Gordon Cairns reports on a player who made transfer law history, but who now finds himself back where it all started
The career of Andy Webster to date could read as a morality tale for the modern footballer. As this year's winter transfer window closed, the centre-half was quietly released by Rangers and rejoined Hearts, a reunion which only a month previously seemed as plausible as Paul McCartney welcoming Heather Mills back with open arms. It wasn't that Webster had left Hearts that had made him persona non grata at Tynecastle, it was the manner of his going. He was the first player to invoke clause 17 of FIFA's transfer regulations which states that a player can buy himself out of a contract three years after the deal was signed, leaving Hearts with no transfer fee.
But Webster's move to Wigan Athletic in 2006, and ultimately Rangers a few months later, has had what the Hearts support consider to be a karmic effect on a promising career that stalled through injuries and loss of form – he made just two league appearances for Rangers in four years. Almost as strange as his decision to rejoin Hearts is Rangers' decision to release him from his contract. Last season, he played 31 times on loan at Dundee United, captained their Scottish Cup-winning team, was nominated for Scotland's Player of the Year and was hailed as the natural successor to the 40-year-old David Weir. This season, Webster didn't start a game for Rangers as Weir soldiers on.
Yet Webster has immediately declared himself fit enough to play for Hearts. The Scottish football media seemed to have decided that the big boy from Dundee didn't have the mental strength to play for Rangers: he wouldn't play through niggles, he didn't like training in the cold, when Walter Smith called on him for the first team he would cry off with minor injuries.
This seems hard to believe – to walk away from a contract at the age of 23 by invoking a little known sub-clause shows a certain degree of mental strength and fortitude. But to return to the club where the supporters who don't call him a "rat" call him "Judas" are the actions of a man who can deal with pressure, especially as he had offers from other clubs. There is a more plausible and, unfortunately, all too human reason behind's Webster's decision not to turn out at Ibrox – bitterness over money.
It was ruled he should pay Hearts £625,000 in compensation, reduced to £150,000 on appeal. Webster must have assumed his new employers would pay his fine for him, after all they had just acquired an international centre-half with 22 caps on a free transfer. He was wrong. Apart from parsimony, you can understand why, as the Webster Ruling could have ended the transfer fee system. However a fine calculated on the years left on a contract, and met by the player rather than the club, would stop revolutionary thoughts going through their valuable commodities' heads.
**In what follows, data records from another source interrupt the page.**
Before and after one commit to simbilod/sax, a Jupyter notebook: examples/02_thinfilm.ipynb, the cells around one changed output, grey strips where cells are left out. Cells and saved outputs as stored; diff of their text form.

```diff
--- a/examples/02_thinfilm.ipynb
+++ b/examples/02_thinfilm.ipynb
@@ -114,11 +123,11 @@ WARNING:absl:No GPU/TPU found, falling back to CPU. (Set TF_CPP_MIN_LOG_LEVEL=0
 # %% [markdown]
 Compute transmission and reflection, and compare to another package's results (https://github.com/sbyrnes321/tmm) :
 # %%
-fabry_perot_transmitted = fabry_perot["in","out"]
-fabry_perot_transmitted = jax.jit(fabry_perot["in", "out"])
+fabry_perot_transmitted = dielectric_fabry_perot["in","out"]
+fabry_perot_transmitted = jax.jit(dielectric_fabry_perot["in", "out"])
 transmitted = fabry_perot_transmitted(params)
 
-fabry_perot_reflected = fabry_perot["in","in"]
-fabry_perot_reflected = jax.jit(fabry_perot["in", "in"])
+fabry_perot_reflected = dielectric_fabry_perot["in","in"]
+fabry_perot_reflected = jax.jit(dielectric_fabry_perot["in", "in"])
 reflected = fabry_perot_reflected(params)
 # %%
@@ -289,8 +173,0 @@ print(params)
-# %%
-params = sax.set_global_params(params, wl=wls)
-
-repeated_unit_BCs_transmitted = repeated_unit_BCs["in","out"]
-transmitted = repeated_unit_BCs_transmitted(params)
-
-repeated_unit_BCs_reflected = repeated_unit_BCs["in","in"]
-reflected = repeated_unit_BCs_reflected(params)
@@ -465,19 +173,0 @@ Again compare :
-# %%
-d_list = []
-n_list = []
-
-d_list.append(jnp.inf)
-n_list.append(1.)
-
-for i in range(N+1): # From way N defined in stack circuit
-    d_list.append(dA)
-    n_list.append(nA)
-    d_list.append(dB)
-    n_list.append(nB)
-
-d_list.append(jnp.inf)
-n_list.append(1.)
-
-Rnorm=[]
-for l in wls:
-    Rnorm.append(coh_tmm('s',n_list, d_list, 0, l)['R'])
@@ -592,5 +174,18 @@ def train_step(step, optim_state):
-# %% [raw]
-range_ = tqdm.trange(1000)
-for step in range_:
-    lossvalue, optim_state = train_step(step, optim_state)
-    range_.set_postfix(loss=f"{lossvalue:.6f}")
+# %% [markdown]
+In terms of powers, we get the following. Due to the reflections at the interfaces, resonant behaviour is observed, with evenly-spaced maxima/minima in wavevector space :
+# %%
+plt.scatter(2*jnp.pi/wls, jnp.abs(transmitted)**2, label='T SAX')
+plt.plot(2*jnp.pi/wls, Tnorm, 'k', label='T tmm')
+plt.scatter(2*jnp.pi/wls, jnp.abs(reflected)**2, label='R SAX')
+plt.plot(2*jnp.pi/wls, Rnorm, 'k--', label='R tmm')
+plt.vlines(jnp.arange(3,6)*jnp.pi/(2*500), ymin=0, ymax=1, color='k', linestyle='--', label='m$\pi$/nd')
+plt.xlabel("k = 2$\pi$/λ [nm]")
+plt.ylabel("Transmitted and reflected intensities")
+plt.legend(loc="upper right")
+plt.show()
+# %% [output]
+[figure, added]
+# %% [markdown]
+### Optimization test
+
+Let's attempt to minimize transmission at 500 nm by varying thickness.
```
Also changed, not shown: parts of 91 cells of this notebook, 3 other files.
While it is normally hard to muster sympathy for a footballer when discussing his financial terms, consider the position of Webster. Before his four years at Tynecastle, he had been a part-timer with Arbroath, truncating the length of time he would be maximising his earning potential. The moves to Wigan and Rangers were his first opportunity to earn stratospheric salaries, without the traditional ten per cent cut from a transfer fee. To have to pay perhaps six months of that salary to a former club would surely rankle, especially if you had been courted by your current employer. Obviously a refusal to play may seem self-sabotaging, but apparently Webster was hoping for a pay-off to terminate his contract early at the end of the summer. When it became clear no lump sum was forthcoming, he jumped ship at the start of this year.
Hearts fans are understandably torn. It is either the return of a player whose selfish acts robbed the club of a transfer fee or of a top-class defender entering what should be the prime years of his career. In his performances so far, Webster has received very little booing, so perhaps the pragmatists are in the majority. Another positive for Hearts is that this move was instigated by manager Jim Jefferies rather than chairman Vladimir Romanov, who previously has had undue influence on team selection and transfer policy.
The next ironic twist of Webster's career will be if the addition of a powerful centre-half allows Hearts to overhaul a faltering Rangers side and gain second place in the SPL, causing further financial hardship for the penny-pinchers of Ibrox.
From WSC 290 April 2011